While we’d usually recommend setting your white balance to a slightly cooler temperature for astro shots, you can experiment with either the manual WB settings, or the presets, to create interesting tints and variations to your shots. If you’re getting a little light pollution, adjusting the white balance can actually make it look like a feature of the photo (we recommend cooling it right down and seeing the effect that has), although you’d need a gradient filter to reduce noise if you’re closer to an urban area. Speaking of which…
If you’ve got plenty of cash and want to try shooting near a little light pollution, so you can get more urban foreground images, you could consider using a graduated ND filter, like these 0.3, 0.6, and 0.9 landscape filters from Lee. What these allow you to do is block out some of the light at the bottom of your image, so if you’re getting noise pollution from the ground upwards, applying a 0.6 grad filter (for example) allows you to essentially make the bottom of your image about 2-stops darker.
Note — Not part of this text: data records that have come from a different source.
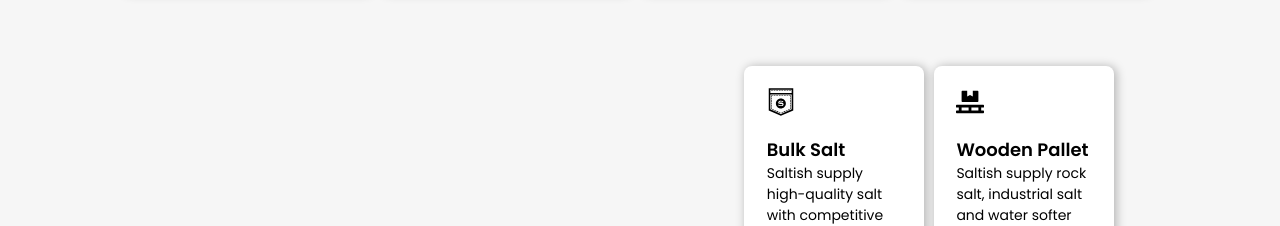
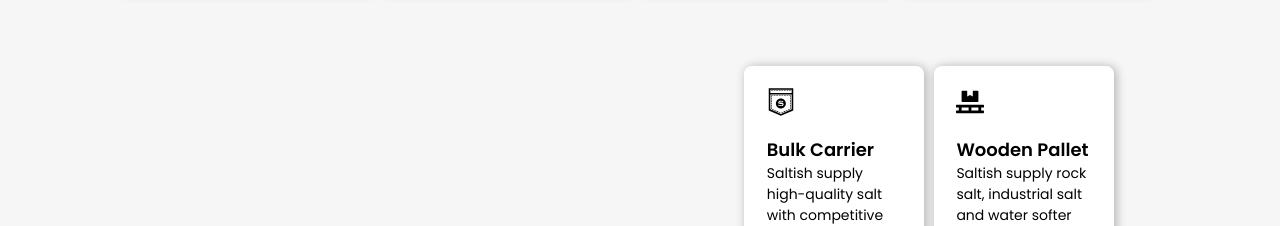
Before and after one commit to bilalbinyaar/salt-factory, a React (Create React App) app in the folder frontend/: page / in a window 1280 px wide. Shown: the part 1840-2066 px from the top of the page. Built offline with nearby package versions, Linux system fonts and the light colour scheme.

Commit message:
changed name in Our Supplies

```diff
--- a/frontend/src/components/home/HomeSizes.js
+++ b/frontend/src/components/home/HomeSizes.js
@@ -24,7 +24,7 @@ const HomeSizes = () => {
           <div className="home-sizes-right">
             <div className="home-size-item mr mt">
               <FaShirtsinbulk />
-              <h3>Bulk Salt</h3>
+              <h3>Bulk Carrier</h3>
               <p>Saltish supply high-quality salt with competitive price</p>
             </div>
             <div className="home-size-item mr mt">
```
It all depends on your location, and we’d always recommend shooting in dark skies for astro, but it is possible to photograph stars near urban areas with the right kit and a little experimentation.